For the entries below, count the lines that contain the word "isEmpty" and reply with that number only.

[Stored data]
- Opening Delimiter -
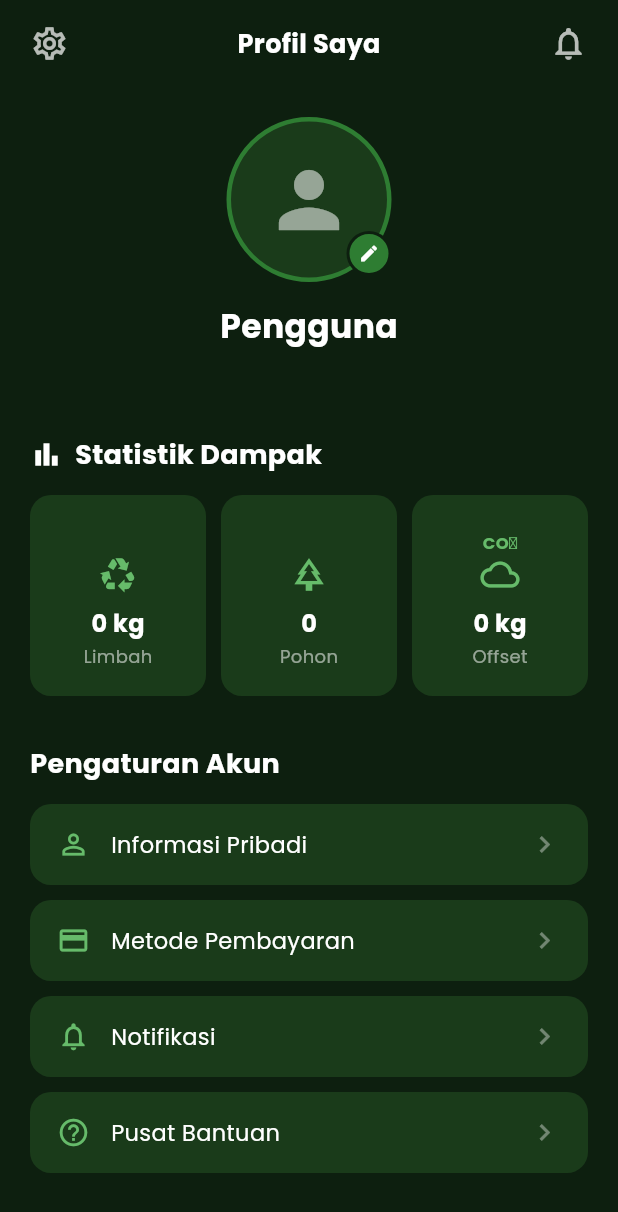
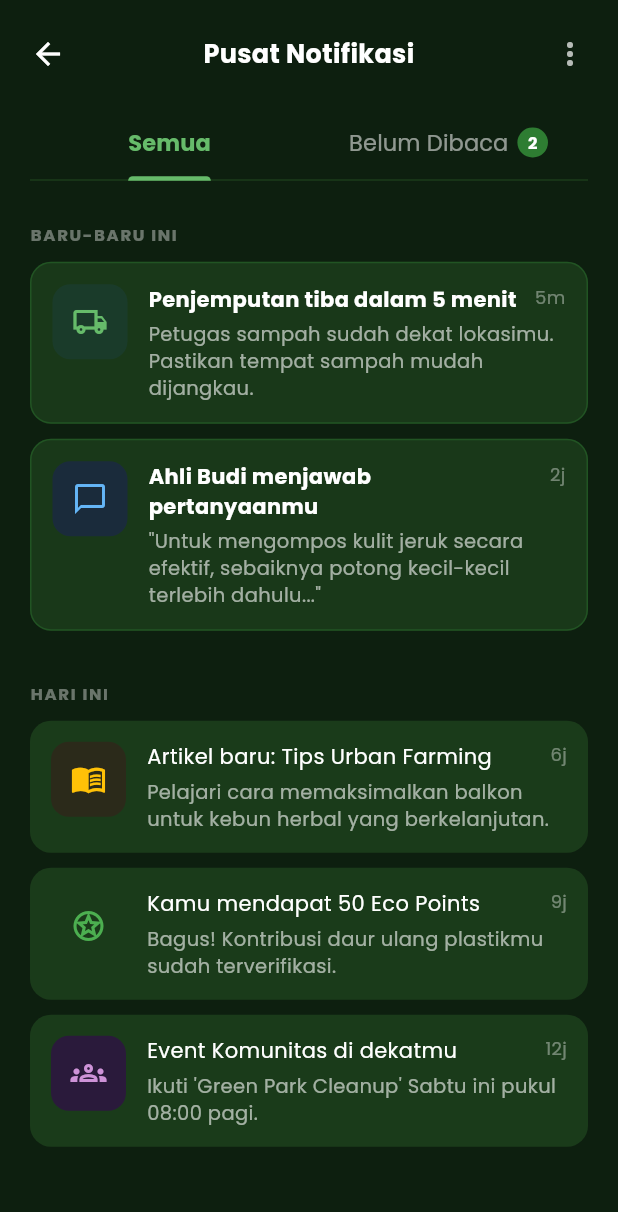
Before and after one commit to myasiirarafat07-ui/flutter_ecocycle, a Flutter app: the ProfileScreen screen opened directly, after a tap on "Notifikasi", on a phone screen of 412 x 824 dp. Shown: the top 1212 px of the screen. Run offline on Flutter 3.47's test engine with Material 3 defaults, Android fonts, the phone set to English and light mode, and no system bars.

Commit message:
Implementasi Notification Center dan Update Personal Information

```diff
--- a/lib/screens/home/home_screen.dart
+++ b/lib/screens/home/home_screen.dart
@@ -3,6 +3,7 @@ import 'package:provider/provider.dart';
 import '../../constants/app_colors.dart';
 import '../../models/user_model.dart';
 import '../../providers/user_provider.dart';
+import '../notifications/notification_screen.dart';
 
 class HomeScreen extends StatelessWidget {
   const HomeScreen({super.key});
@@ -28,7 +29,7 @@ class HomeScreen extends StatelessWidget {
           child: Column(
             crossAxisAlignment: CrossAxisAlignment.start,
             children: [
-              _buildHeader(user),
+              _buildHeader(context, user),
               const SizedBox(height: 20),
               _buildTotalWasteCard(user),
               const SizedBox(height: 28),
@@ -45,7 +46,7 @@ class HomeScreen extends StatelessWidget {
     );
   }
 
-  Widget _buildHeader(UserProvider user) {
+  Widget _buildHeader(BuildContext context, UserProvider user) {
     final greeting = _getGreeting();
     final displayName = user.name.isEmpty ? 'Pengguna' : user.name.split(' ').first;
 
@@ -75,7 +76,13 @@ class HomeScreen extends StatelessWidget {
             ),
           ],
         ),
-        const Icon(Icons.notifications_outlined, color: Colors.white70, size: 26),
+        GestureDetector(
+          onTap: () => Navigator.push(
+            context,
+            MaterialPageRoute(builder: (_) => const NotificationScreen()),
+          ),
+          child: const Icon(Icons.notifications_outlined, color: Colors.white70, size: 26),
+        ),
       ],
     );
   }
--- /dev/null
+++ b/lib/screens/notifications/notification_screen.dart
@@ -0,0 +1,391 @@
+import 'package:flutter/material.dart';
+import '../../constants/app_colors.dart';
+
+// ============================================================
+// MODEL NOTIFIKASI
+// ============================================================
+enum NotifType { pickup, expertReply, article, ecoPoints, communityEvent }
+
+class NotifItem {
+  final NotifType type;
+  final String title;
+  final String body;
+  final String timeAgo;
+  bool isRead;
+
+  NotifItem({
+    required this.type,
+    required this.title,
+    required this.body,
+    required this.timeAgo,
+    this.isRead = false,
+  });
+}
+
+// ============================================================
+// NOTIFICATION SCREEN
+// ============================================================
+class NotificationScreen extends StatefulWidget {
+  const NotificationScreen({super.key});
+
+  @override
+  State<NotificationScreen> createState() => _NotificationScreenState();
+}
+
+class _NotificationScreenState extends State<NotificationScreen>
+    with SingleTickerProviderStateMixin {
+  late TabController _tabController;
+
+  final List<NotifItem> _allNotifs = [
+    NotifItem(
+      type: NotifType.pickup,
+      title: 'Penjemputan tiba dalam 5 menit',
+      body: 'Petugas sampah sudah dekat lokasimu. Pastikan tempat sampah mudah dijangkau.',
+      timeAgo: '5m',
+      isRead: false,
+    ),
+    NotifItem(
+      type: NotifType.expertReply,
+      title: 'Ahli Budi menjawab pertanyaanmu',
+      body: '"Untuk mengompos kulit jeruk secara efektif, sebaiknya potong kecil-kecil terlebih dahulu..."',
+      timeAgo: '2j',
+      isRead: false,
+    ),
+    NotifItem(
+      type: NotifType.article,
+      title: 'Artikel baru: Tips Urban Farming',
+      body: 'Pelajari cara memaksimalkan balkon untuk kebun herbal yang berkelanjutan.',
+      timeAgo: '6j',
+      isRead: true,
+    ),
+    NotifItem(
+      type: NotifType.ecoPoints,
+      title: 'Kamu mendapat 50 Eco Points',
+      body: 'Bagus! Kontribusi daur ulang plastikmu sudah terverifikasi.',
+      timeAgo: '9j',
+      isRead: true,
+    ),
+    NotifItem(
+      type: NotifType.communityEvent,
+      title: 'Event Komunitas di dekatmu',
+      body: 'Ikuti \'Green Park Cleanup\' Sabtu ini pukul 08:00 pagi.',
+      timeAgo: '12j',
+      isRead: true,
+    ),
+  ];
+
+  List<NotifItem> get _unreadNotifs =>
+      _allNotifs.where((n) => !n.isRead).toList();
+
+  @override
+  void initState() {
+    super.initState();
+    _tabController = TabController(length: 2, vsync: this);
+  }
+
+  @override
+  void dispose() {
+    _tabController.dispose();
+    super.dispose();
+  }
+
+  void _markAllRead() {
+    setState(() {
+      for (final n in _allNotifs) {
+        n.isRead = true;
+      }
+    });
+  }
+
+  // Kelompokkan notifikasi berdasarkan waktu
+  Map<String, List<NotifItem>> _groupNotifs(List<NotifItem> items) {
+    final Map<String, List<NotifItem>> grouped = {};
+    for (final item in items) {
+      final timeVal = int.tryParse(item.timeAgo.replaceAll(RegExp(r'[^0-9]'), '')) ?? 0;
+      final isMinutes = item.timeAgo.contains('m');
+      final isHours = item.timeAgo.contains('j');
+
+      String group;
+      if (isMinutes || (isHours && timeVal < 3)) {
+        group = 'BARU-BARU INI';
+      } else {
+        group = 'HARI INI';
+      }
+
+      grouped.putIfAbsent(group, () => []).add(item);
+    }
+    return grouped;
+  }
+
+  @override
+  Widget build(BuildContext context) {
+    final unreadCount = _unreadNotifs.length;
+
+    return Scaffold(
+      backgroundColor: AppColors.bgDark,
+      body: SafeArea(
+        child: Column(
+          children: [
+            _buildAppBar(context, unreadCount),
+            _buildTabBar(),
+            Expanded(
+              child: TabBarView(
+                controller: _tabController,
+                children: [
+                  _buildNotifList(_allNotifs),
+                  _buildNotifList(_unreadNotifs),
+                ],
+              ),
+            ),
+          ],
+        ),
+      ),
+    );
+  }
+
+  Widget _buildAppBar(BuildContext context, int unreadCount) {
+    return Padding(
+      padding: const EdgeInsets.symmetric(horizontal: 8, vertical: 12),
+      child: Row(
+        children: [
+          IconButton(
+            icon: const Icon(Icons.arrow_back, color: Colors.white, size: 24),
+            onPressed: () => Navigator.pop(context),
+          ),
+          const Expanded(
+            child: Text(
+              'Pusat Notifikasi',
+              textAlign: TextAlign.center,
+              style: TextStyle(
+                color: AppColors.textWhite,
+                fontSize: 17,
+                fontWeight: FontWeight.bold,
+              ),
+            ),
+          ),
+          PopupMenuButton<String>(
+            icon: const Icon(Icons.more_vert, color: Colors.white70),
+            color: AppColors.bgCard,
+            shape: RoundedRectangleBorder(borderRadius: BorderRadius.circular(12)),
+            onSelected: (val) {
+              if (val == 'read_all') _markAllRead();
+            },
+            itemBuilder: (_) => [
+              const PopupMenuItem(
+                value: 'read_all',
+                child: Row(
+                  children: [
+                    Icon(Icons.done_all, color: Colors.white70, size: 18),
+                    SizedBox(width: 10),
+                    Text('Tandai semua dibaca',
+                        style: TextStyle(color: Colors.white, fontSize: 14)),
+                  ],
+                ),
+              ),
+            ],
+          ),
+        ],
+      ),
+    );
+  }
+
+  Widget _buildTabBar() {
+    return Container(
+      margin: const EdgeInsets.symmetric(horizontal: 20),
+      child: TabBar(
+        controller: _tabController,
+        labelColor: AppColors.primaryLight,
+        unselectedLabelColor: Colors.white54,
+        labelStyle: const TextStyle(fontWeight: FontWeight.w600, fontSize: 15),
+        unselectedLabelStyle: const TextStyle(fontWeight: FontWeight.w500, fontSize: 15),
+        indicatorColor: AppColors.primaryLight,
+        indicatorWeight: 2.5,
+        indicatorSize: TabBarIndicatorSize.label,
+        dividerColor: AppColors.divider,
+        tabs: [
+          const Tab(text: 'Semua'),
+          Tab(
+            child: Row(
+              mainAxisSize: MainAxisSize.min,
+              children: [
+                const Text('Belum Dibaca'),
+                if (_unreadNotifs.isNotEmpty) ...[
+                  const SizedBox(width: 6),
+                  Container(
+                    padding: const EdgeInsets.symmetric(horizontal: 7, vertical: 2),
+                    decoration: BoxDecoration(
+                      color: AppColors.primary,
+                      borderRadius: BorderRadius.circular(10),
+                    ),
+                    child: Text(
+                      '${_unreadNotifs.length}',
+                      style: const TextStyle(
+                          color: Colors.white, fontSize: 11, fontWeight: FontWeight.bold),
+                    ),
+                  ),
+                ],
+              ],
+            ),
+          ),
+        ],
+      ),
+    );
+  }
+
+  Widget _buildNotifList(List<NotifItem> items) {
+    if (items.isEmpty) {
+      return _buildEmptyState();
+    }
+
+    final grouped = _groupNotifs(items);
+
+    return ListView(
+      padding: const EdgeInsets.symmetric(horizontal: 20, vertical: 12),
+      children: [
+        for (final entry in grouped.entries) ...[
+          _buildGroupLabel(entry.key),
+          ...entry.value.map(_buildNotifTile),
+          const SizedBox(height: 8),
+        ],
+      ],
+    );
+  }
+
+  Widget _buildGroupLabel(String label) {
+    return Padding(
+      padding: const EdgeInsets.only(top: 16, bottom: 10),
+      child: Text(
+        label,
+        style: const TextStyle(
+          color: Colors.white38,
+          fontSize: 11,
+          fontWeight: FontWeight.w700,
+          letterSpacing: 1.1,
+        ),
+      ),
+    );
+  }
+
+  Widget _buildNotifTile(NotifItem item) {
+    return GestureDetector(
+      onTap: () {
+        setState(() => item.isRead = true);
+      },
+      child: Container(
+        margin: const EdgeInsets.only(bottom: 10),
+        padding: const EdgeInsets.all(14),
+        decoration: BoxDecoration(
+          color: item.isRead ? AppColors.bgCard : AppColors.bgCard.withOpacity(0.9),
+          borderRadius: BorderRadius.circular(14),
+          border: item.isRead
+              ? null
+              : Border.all(color: AppColors.primary.withOpacity(0.4), width: 1),
+        ),
+        child: Row(
+          crossAxisAlignment: CrossAxisAlignment.start,
+          children: [
+            _buildNotifIcon(item.type),
+            const SizedBox(width: 14),
+            Expanded(
+              child: Column(
+                crossAxisAlignment: CrossAxisAlignment.start,
+                children: [
+                  Row(
+                    crossAxisAlignment: CrossAxisAlignment.start,
+                    children: [
+                      Expanded(
+                        child: Text(
+                          item.title,
+                          style: TextStyle(
+                            color: Colors.white,
+                            fontSize: 14,
+                            fontWeight: item.isRead ? FontWeight.w500 : FontWeight.bold,
+                          ),
+                        ),
+                      ),
+                      const SizedBox(width: 8),
+                      Text(
+                        item.timeAgo,
+                        style: const TextStyle(color: Colors.white38, fontSize: 12),
+                      ),
+                    ],
+                  ),
+                  const SizedBox(height: 4),
+                  Text(
+                    item.body,
+                    style: const TextStyle(color: Colors.white60, fontSize: 13, height: 1.4),
+                  ),
+                ],
+              ),
+            ),
+          ],
+        ),
+      ),
+    );
+  }
+
+  Widget _buildNotifIcon(NotifType type) {
+    late IconData icon;
+    late Color bgColor;
+    late Color iconColor;
+
+    switch (type) {
+      case NotifType.pickup:
+        icon = Icons.local_shipping_outlined;
+        bgColor = const Color(0xFF1A3B2A);
+        iconColor = AppColors.primaryLight;
+        break;
+      case NotifType.expertReply:
+        icon = Icons.chat_bubble_outline;
+        bgColor = const Color(0xFF1A2B3B);
+        iconColor = const Color(0xFF64B5F6);
+        break;
+      case NotifType.article:
+        icon = Icons.menu_book_outlined;
+        bgColor = const Color(0xFF2B2A1A);
+        iconColor = AppColors.warning;
+        break;
+      case NotifType.ecoPoints:
+        icon = Icons.stars_outlined;
+        bgColor = const Color(0xFF1A3B1A);
+        iconColor = AppColors.accent;
+        break;
+      case NotifType.communityEvent:
+        icon = Icons.groups_outlined;
+        bgColor = const Color(0xFF2A1A3B);
+        iconColor = const Color(0xFFCE93D8);
+        break;
+    }
+
+    return Container(
+      width: 50,
+      height: 50,
+      decoration: BoxDecoration(
+        color: bgColor,
+        borderRadius: BorderRadius.circular(12),
+      ),
+      child: Icon(icon, color: iconColor, size: 24),
+    );
+  }
+
+  Widget _buildEmptyState() {
+    return Center(
+      child: Column(
+        mainAxisAlignment: MainAxisAlignment.center,
+        children: [
+          Icon(Icons.notifications_off_outlined, color: Colors.white24, size: 64),
+          const SizedBox(height: 16),
+          const Text(
+            'Tidak ada notifikasi',
+            style: TextStyle(color: Colors.white38, fontSize: 16),
+          ),
+          const SizedBox(height: 6),
+          const Text(
+            'Semua notifikasi sudah dibaca!',
+            style: TextStyle(color: Colors.white24, fontSize: 13),
+          ),
+        ],
+      ),
+    );
+  }
+}
--- a/lib/screens/profile/personal_info_screen.dart
+++ b/lib/screens/profile/personal_info_screen.dart
@@ -170,18 +170,18 @@ class _PersonalInfoScreenState extends State<PersonalInfoScreen> {
                     const SizedBox(height: 6),
                     _buildBadge(),
                     const SizedBox(height: 32),
-                    _buildSectionLabel('ACCOUNT DETAILS'),
+                    _buildSectionLabel('INFORMASI AKUN'),
                     const SizedBox(height: 12),
                     _buildInfoCard(
                       icon: Icons.person_outline,
-                      label: 'FULL NAME',
+                      label: 'NAMA LENGKAP',
                       value: _nameController.text.isEmpty ? '-' : _nameController.text,
                       onEdit: () => _showEditDialog(title: 'Nama', controller: _nameController),
                     ),
                     const SizedBox(height: 10),
                     _buildInfoCard(
                       icon: Icons.mail_outline,
-                      label: 'EMAIL ADDRESS',
+                      label: 'EMAIL',
                       value: _emailController.text.isEmpty ? '-' : _emailController.text,
                       onEdit: () => _showEditDialog(
                         title: 'Email',
@@ -192,7 +192,7 @@ class _PersonalInfoScreenState extends State<PersonalInfoScreen> {
                     const SizedBox(height: 10),
                     _buildInfoCard(
                       icon: Icons.phone_outlined,
-                      label: 'PHONE NUMBER',
+                      label: 'NOMOR TELEPON',
                       value: _phoneController.text.isEmpty ? 'Belum diisi' : _phoneController.text,
                       onEdit: () => _showEditDialog(
                         title: 'Nomor Telepon',
@@ -203,7 +203,7 @@ class _PersonalInfoScreenState extends State<PersonalInfoScreen> {
                     const SizedBox(height: 10),
                     _buildInfoCard(
                       icon: Icons.location_on_outlined,
-                      label: 'SHIPPING ADDRESS',
+                      label: 'ALAMAT PENGIRIMAN',
                       value: _addressController.text.isEmpty ? 'Belum diisi' : _addressController.text,
                       onEdit: () => _showEditDialog(
                         title: 'Alamat',
@@ -234,7 +234,7 @@ class _PersonalInfoScreenState extends State<PersonalInfoScreen> {
           ),
           const Expanded(
             child: Text(
-              'Personal Information',
+              'Informasi Pribadi',
               textAlign: TextAlign.center,
               style: TextStyle(
                 color: AppColors.textWhite,
--- a/lib/screens/profile/profile_screen.dart
+++ b/lib/screens/profile/profile_screen.dart
@@ -3,6 +3,7 @@ import 'package:provider/provider.dart';
 import '../../constants/app_colors.dart';
 import '../../providers/user_provider.dart';
 import '../auth/login_screen.dart';
+import '../notifications/notification_screen.dart';
 import 'personal_info_screen.dart';
 
 class ProfileScreen extends StatelessWidget {
@@ -44,7 +45,7 @@ class ProfileScreen extends StatelessWidget {
           const Icon(Icons.settings_outlined, color: Colors.white70, size: 26),
           const Text('Profil Saya', style: TextStyle(
               color: AppColors.textWhite, fontSize: 17, fontWeight: FontWeight.bold)),
-          const Icon(Icons.notifications_outlined, color: Colors.white70, size: 26),
+          const SizedBox(width: 26),
         ],
       ),
     );
@@ -159,7 +160,9 @@ class ProfileScreen extends StatelessWidget {
             MaterialPageRoute(builder: (_) => const PersonalInfoScreen())),
       ),
       _MenuItem(icon: Icons.credit_card_outlined, label: 'Metode Pembayaran', onTap: () {}),
-      _MenuItem(icon: Icons.notifications_outlined, label: 'Notifikasi', onTap: () {}),
+      _MenuItem(icon: Icons.notifications_outlined, label: 'Notifikasi', onTap: () {
+        Navigator.push(context, MaterialPageRoute(builder: (_) => const NotificationScreen()));
+      }),
       _MenuItem(icon: Icons.help_outline, label: 'Pusat Bantuan', onTap: () {}),
     ];
 
```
- Closing Delimiter -
#### Result for this exercise
6